Find out how many lines of the material contain the string "horizontal" and give only that figure.

─── The data ───

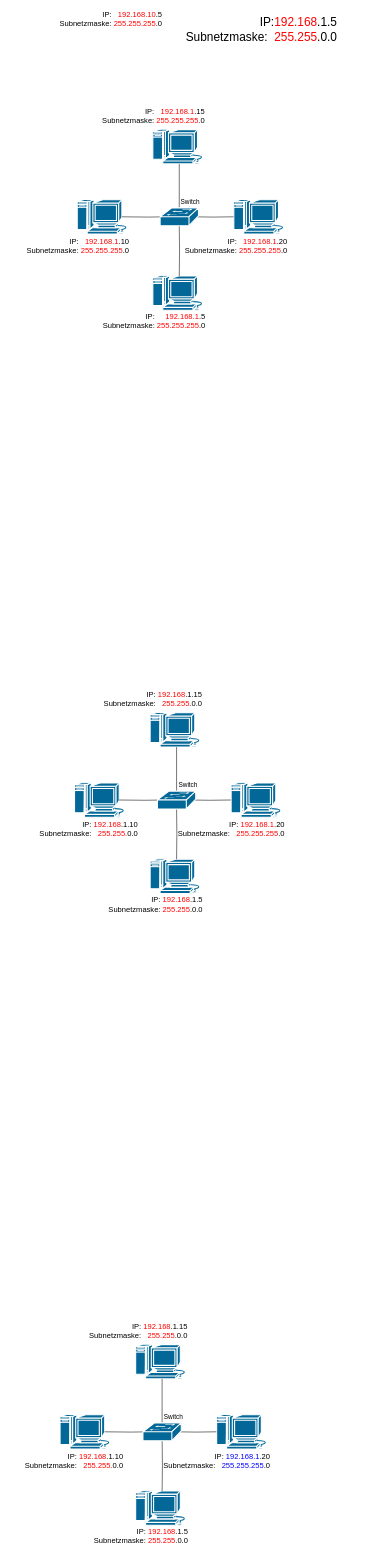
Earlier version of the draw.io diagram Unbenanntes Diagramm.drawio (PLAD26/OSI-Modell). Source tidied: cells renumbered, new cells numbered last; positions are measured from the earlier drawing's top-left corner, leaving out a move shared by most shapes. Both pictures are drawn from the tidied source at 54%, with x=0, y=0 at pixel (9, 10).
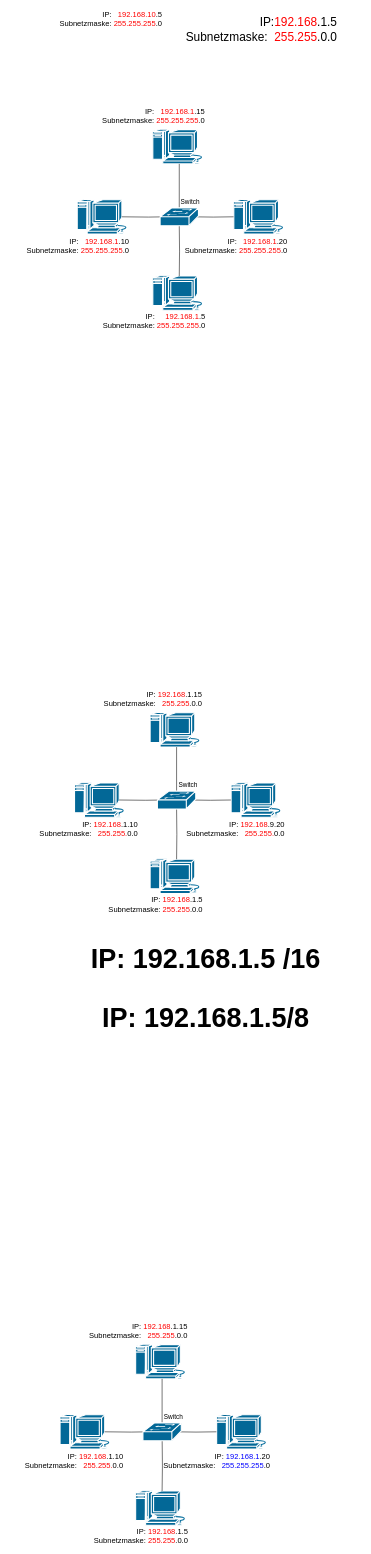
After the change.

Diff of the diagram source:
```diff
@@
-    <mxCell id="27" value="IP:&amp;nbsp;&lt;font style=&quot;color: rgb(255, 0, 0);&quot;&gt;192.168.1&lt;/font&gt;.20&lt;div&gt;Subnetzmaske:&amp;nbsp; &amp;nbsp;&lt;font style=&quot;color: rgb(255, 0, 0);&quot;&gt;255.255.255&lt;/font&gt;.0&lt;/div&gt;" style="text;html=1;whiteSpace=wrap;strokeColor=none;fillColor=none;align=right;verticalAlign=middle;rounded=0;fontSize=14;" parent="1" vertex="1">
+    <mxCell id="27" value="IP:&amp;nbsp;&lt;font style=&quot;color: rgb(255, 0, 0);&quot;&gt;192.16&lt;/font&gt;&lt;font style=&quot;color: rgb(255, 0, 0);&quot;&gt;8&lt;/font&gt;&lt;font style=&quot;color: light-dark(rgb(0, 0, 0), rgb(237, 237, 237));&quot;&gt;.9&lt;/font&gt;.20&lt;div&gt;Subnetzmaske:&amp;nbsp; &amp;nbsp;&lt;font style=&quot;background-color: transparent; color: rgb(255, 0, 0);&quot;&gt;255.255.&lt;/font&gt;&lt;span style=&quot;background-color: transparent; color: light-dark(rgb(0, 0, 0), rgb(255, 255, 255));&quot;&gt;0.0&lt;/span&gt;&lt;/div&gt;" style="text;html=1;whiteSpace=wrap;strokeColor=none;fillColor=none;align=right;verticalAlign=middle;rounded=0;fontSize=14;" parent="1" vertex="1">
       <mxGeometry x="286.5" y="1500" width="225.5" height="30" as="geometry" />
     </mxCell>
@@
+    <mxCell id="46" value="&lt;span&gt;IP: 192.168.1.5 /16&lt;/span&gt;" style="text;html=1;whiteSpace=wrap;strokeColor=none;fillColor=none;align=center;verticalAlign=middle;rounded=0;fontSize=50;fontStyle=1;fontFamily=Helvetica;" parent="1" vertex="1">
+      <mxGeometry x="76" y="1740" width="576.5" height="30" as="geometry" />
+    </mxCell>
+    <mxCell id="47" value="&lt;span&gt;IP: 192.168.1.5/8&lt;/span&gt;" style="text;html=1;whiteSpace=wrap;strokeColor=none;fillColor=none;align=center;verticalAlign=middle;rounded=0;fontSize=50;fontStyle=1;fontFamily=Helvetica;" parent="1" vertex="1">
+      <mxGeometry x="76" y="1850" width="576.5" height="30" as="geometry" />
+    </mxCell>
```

───
─── The data ───

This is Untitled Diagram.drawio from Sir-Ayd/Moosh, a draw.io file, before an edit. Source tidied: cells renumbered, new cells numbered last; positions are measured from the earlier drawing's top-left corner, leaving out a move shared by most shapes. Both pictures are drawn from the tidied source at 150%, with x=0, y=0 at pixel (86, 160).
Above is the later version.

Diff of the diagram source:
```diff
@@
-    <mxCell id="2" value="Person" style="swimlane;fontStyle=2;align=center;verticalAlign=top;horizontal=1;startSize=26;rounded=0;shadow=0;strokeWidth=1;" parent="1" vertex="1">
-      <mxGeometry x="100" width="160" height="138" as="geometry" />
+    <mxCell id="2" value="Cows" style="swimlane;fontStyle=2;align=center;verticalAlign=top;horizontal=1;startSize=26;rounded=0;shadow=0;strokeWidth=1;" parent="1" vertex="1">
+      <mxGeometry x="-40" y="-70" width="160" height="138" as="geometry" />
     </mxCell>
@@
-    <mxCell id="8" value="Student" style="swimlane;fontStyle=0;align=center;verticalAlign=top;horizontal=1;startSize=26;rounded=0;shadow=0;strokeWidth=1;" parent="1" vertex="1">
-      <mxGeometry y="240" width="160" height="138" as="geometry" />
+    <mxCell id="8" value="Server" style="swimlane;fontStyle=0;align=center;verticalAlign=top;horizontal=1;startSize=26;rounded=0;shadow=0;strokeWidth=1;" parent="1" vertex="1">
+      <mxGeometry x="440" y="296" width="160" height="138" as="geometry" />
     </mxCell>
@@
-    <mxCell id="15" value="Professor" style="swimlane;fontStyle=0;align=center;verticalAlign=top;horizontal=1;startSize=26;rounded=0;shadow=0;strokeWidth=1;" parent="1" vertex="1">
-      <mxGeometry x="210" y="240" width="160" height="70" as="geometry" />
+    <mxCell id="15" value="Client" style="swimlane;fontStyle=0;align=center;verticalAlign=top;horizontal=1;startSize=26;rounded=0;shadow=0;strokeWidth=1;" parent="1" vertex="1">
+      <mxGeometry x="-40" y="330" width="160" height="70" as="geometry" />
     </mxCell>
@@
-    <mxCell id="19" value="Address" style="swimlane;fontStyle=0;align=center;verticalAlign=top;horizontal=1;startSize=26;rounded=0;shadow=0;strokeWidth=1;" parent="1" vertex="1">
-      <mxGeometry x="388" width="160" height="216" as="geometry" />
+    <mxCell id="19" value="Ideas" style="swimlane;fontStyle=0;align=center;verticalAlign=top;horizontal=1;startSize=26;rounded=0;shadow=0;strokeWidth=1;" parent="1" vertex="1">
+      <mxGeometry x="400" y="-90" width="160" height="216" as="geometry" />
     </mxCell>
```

───

#### [Exercise answer]
8